A democracy relies on an electorate of critical thinkers.
In every class that I teach, especially the introductory general education class, I often point out that I have a selfish interest, which has nothing to do with my paycheck. "I want my fellow-citizens to be able to think through" and, therefore, I am one insanely serious professional underneath the facade of a jovial personality, I tell them. Democracy depends on critical thinkers is exactly what I, too, tell them.
But, what is the point in having such an essay in the Scientific American, right? We need this in People magazine, on Facebook status updates, and in between television shows. In the Scientific American, it is the proverbial preaching to the choir!
The piece hits even more of the same ideas I share with students. The second line:
Yet formal education, which is driven by test taking, is increasingly failing to require students to ask the kind of questions that lead to informed decisions.
Oh boy, am in heaven, as opposed to the misery that often drives me to seek company!
I mean, only recently, I wrote in my note to the online class:
Education is not at all about the tests that the faculty gives, or about the grades you end up with, but is all about what you have gained in terms of knowing something about the world--whether it is the Subcontinent or genetics or Hegelian philosophy. All these then help us create an orderly understanding, as much as possible, of the chaotic world outside.
Unfortunately, education--from the first grade and well into higher education--is so test-driven, so much so that a typical student's question is "will this be on the test?"
If that weren't enough, the "Forum" essay highlights the importance of informal opportunities to develop critical thinking. Amen! A few years ago, I wrote, in the context of Honors Programs, that learning happens all the time. "A way of life" is what I called it. Learning even at the dinner table:
[Discussions] related to a movie such as “Bend it Like Beckham” will evoke from honors students not only images, story lines, and details about actors but also ideas that might range from the physics behind the trajectories of the footballs kicked by Beckham to the transformation of Britain by globalization or the role of religion. A movie no longer is only a movie, and honors becomes a way of life.
All because of critical thinking. The Scientific American piece concludes with the same points that I emphasize in my classes:

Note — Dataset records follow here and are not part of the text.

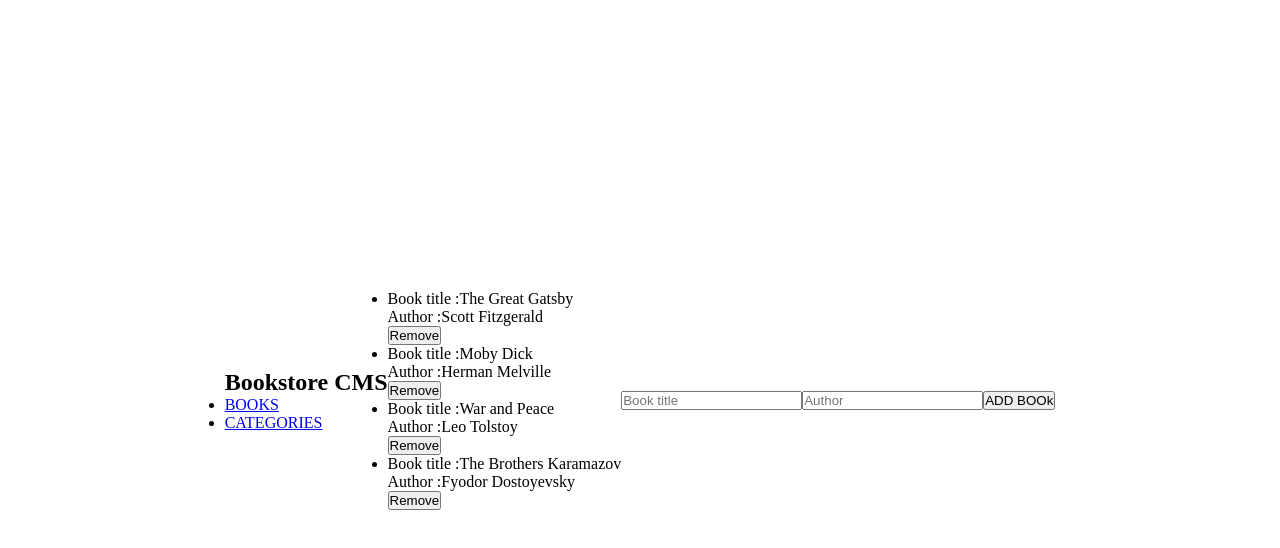
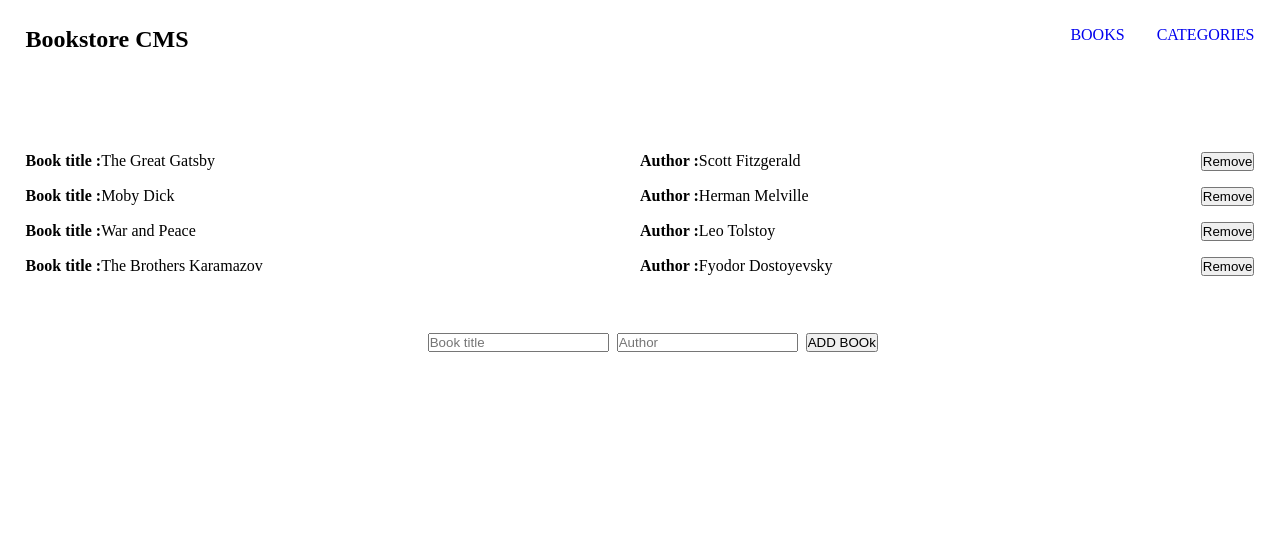
Before and after one commit to tajemouti/bookstore, a React (Create React App) app: page / in a window 1280 px wide. Shown: the top 548 px of the page. Built offline with nearby package versions, Linux system fonts and the light colour scheme.

Commit message:
Add some slight styling

```diff
--- a/src/App.css
+++ b/src/App.css
@@ -1,6 +1,43 @@
 #root {
   display: flex;
+  flex-direction: column;
+  gap: 2em;
+}
+
+header {
+  display: flex;
+  justify-content: space-between;
+  margin: 2%;
+}
+
+header ul {
+  display: flex;
+  gap: 2em;
+}
+
+.books {
+  margin: 2%;
+}
+
+.books li {
+  display: flex;
+  justify-content: space-between;
+  margin-top: 1em;
+}
+
+.books div {
+  display: flex;
+  justify-content: space-between;
+  min-width: 50%;
+}
+
+form {
+  display: flex;
   justify-content: center;
-  align-items: center;
-  min-height: 100vh;
+  gap: 0.5em;
+  margin-left: 2%;
 }
+
+span {
+  font-weight: 600;
+}
--- a/src/index.css
+++ b/src/index.css
@@ -2,4 +2,6 @@
   box-sizing: border-box;
   margin: 0;
   padding: 0;
+  list-style: none;
+  text-decoration: none;
 }
```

[People] must acquire this skill somewhere. Our society depends on them being able to make critical decisions, about their own medical treatment, say, or what we must do about global energy needs and demands. For that, we have a robust informal learning system that eschews grades, takes all comers, and is available even on holidays and weekends.
As I tell them, education is not merely what happens in a class. In fact, what happens outside the class is a lot more important.
Maybe I should hand every student in my intro class a copy of this Forum piece. Even if it means that as they leave the class they might toss the paper into the trash can. As long as it is the recycle bin!
And I still have plenty of pages to read in the Scientific American. Good for me!